Could Romney pick Rand Paul for VP?
Could Sen. Rand Paul (R-KY), son of Rep. Ron Paul (R-TX) be part of the Republican Party’s ticket this year? There is some speculation of that after Mitt Romney, the GOP’s presumptive nominee, met with Paul last week.
Of course, the meeting could have always had to do with the elder Paul’s campaign. The delegate strategy being employed has certainly made some Republicans nervous, though Paul himself has said that he is more interested in pushing through changes to the party’s platform. Romney may have just been trying to convince Sen. Paul to get on board with his campaign before the convention in hopes to avoid turmoil.
But if the younger Paul’s name is indeed in the hat for vice president, should he accept the offer? Writing at Reason, Jesse Walker says that Sen. Paul should decline:
My problem here isn’t with Sen. Paul himself — I’ve certainly got my disagreements with the man, but I like him much better than anyone else whose name is being kicked around as a potential Romney running mate. The problem is the idea that it would be good to take the guy out of his Senate seat, where he’s well-positioned to battle actual bad legislation, and stick him in a job where he’ll be expected to suppress his disagreements with his boss and serve as a public face of the Romney administration.
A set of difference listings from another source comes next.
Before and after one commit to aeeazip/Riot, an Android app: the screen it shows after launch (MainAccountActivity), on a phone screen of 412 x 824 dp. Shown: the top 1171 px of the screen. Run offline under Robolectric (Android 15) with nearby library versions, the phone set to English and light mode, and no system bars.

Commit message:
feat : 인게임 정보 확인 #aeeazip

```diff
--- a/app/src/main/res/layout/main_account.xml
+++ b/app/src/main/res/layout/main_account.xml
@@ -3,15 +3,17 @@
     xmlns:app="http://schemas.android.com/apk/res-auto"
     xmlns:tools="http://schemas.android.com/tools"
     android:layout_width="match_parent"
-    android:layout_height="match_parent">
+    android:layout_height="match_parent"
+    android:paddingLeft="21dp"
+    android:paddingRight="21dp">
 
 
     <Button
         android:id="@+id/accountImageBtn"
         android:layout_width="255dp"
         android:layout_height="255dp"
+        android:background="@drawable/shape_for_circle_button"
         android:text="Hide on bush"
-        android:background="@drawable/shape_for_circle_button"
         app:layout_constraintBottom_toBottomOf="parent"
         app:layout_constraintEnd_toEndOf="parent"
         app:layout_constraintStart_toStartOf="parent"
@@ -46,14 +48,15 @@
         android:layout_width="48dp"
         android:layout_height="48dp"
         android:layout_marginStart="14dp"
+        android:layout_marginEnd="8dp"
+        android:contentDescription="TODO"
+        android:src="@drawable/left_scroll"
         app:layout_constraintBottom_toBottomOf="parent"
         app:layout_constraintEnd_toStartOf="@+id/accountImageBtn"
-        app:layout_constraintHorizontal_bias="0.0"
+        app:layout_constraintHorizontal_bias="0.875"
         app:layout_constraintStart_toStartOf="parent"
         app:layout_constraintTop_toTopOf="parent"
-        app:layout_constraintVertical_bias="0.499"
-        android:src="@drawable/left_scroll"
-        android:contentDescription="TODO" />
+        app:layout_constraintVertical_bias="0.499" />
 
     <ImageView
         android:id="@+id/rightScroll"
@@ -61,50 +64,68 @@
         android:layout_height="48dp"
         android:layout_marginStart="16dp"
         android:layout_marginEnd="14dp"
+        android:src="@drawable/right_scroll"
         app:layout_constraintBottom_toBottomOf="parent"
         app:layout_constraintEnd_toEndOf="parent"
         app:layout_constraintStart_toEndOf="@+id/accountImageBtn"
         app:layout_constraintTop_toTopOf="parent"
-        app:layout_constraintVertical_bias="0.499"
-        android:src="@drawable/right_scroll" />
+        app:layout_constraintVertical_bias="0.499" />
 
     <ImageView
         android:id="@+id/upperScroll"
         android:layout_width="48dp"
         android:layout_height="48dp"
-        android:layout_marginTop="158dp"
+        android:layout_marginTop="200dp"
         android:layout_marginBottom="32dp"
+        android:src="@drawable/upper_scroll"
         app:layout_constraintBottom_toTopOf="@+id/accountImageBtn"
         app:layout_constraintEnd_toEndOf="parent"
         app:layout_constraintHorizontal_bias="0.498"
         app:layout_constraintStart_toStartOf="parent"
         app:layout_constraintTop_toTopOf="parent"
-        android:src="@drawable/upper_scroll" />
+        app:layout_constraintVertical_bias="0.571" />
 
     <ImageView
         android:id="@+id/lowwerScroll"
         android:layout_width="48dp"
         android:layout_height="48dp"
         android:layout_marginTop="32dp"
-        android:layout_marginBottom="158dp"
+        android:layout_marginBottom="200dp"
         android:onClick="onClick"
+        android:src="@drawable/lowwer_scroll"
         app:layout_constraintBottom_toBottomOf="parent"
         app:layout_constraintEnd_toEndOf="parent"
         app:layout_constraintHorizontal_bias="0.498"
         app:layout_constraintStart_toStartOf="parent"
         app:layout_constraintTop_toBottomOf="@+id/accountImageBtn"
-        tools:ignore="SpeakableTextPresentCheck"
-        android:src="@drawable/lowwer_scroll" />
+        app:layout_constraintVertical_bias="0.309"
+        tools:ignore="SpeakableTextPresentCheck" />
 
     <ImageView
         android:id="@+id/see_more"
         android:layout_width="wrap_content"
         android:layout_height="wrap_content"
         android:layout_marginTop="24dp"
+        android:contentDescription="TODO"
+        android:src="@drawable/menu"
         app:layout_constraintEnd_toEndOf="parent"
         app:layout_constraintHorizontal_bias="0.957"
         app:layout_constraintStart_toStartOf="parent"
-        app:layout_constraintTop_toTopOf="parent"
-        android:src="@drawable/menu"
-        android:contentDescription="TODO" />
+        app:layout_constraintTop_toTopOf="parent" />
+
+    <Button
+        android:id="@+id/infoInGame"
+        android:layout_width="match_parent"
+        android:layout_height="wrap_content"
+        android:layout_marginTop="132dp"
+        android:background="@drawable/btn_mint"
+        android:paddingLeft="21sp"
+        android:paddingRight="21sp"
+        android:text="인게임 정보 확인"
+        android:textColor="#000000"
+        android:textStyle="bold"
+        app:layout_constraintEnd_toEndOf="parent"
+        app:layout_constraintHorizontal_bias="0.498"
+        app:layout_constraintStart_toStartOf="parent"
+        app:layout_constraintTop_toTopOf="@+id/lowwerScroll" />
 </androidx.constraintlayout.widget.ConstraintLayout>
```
We’re in our fourth year of a president who the left is reluctant to rebel against even when he abuses their alleged principles. Before that we had eight years of a president who the right was reluctant to rebel against even when he abused their alleged principles. With Romney we finally have the possibility of a president both the left and the right can hate: a man who may be inclined to continue the worst Bush/Obama policies, but who at least will be easier to organize against. I’d rather have Rand Paul leading the right flank of the anti-Romney revolt than being used to keep the remnants of the Tea Party movement in line.
So please don’t pick Paul, Gov. Romney. Pick a party hack, a Joe Biden of the right: a living reminder to the angry grassroots that they do not and should not trust you.
I can agree with that. I’ve touched on Sen. Paul’s prospects before, noting that he is still green and probably should wait until at least 2016 before he seriously considers offers such as this. But from a political perspective, Sen. Paul doesn’t really offer much to Romney. Yes, he is a voice for free markets and would appeal to Tea Party voters, but others, like Marco Rubio would do that as well. Moreover, Rubio’s views, including foreign policy, are more in line with traditional conservatism. Sen. Paul will always be suspect on that issue because of his father, whom I often agree with.
It’s hard to see this happening based on those couple of points. Sen. Paul will no doubt, as Walker says, keep Romney accountable in the Senate should he win the election this fall. That’s really what we need right now.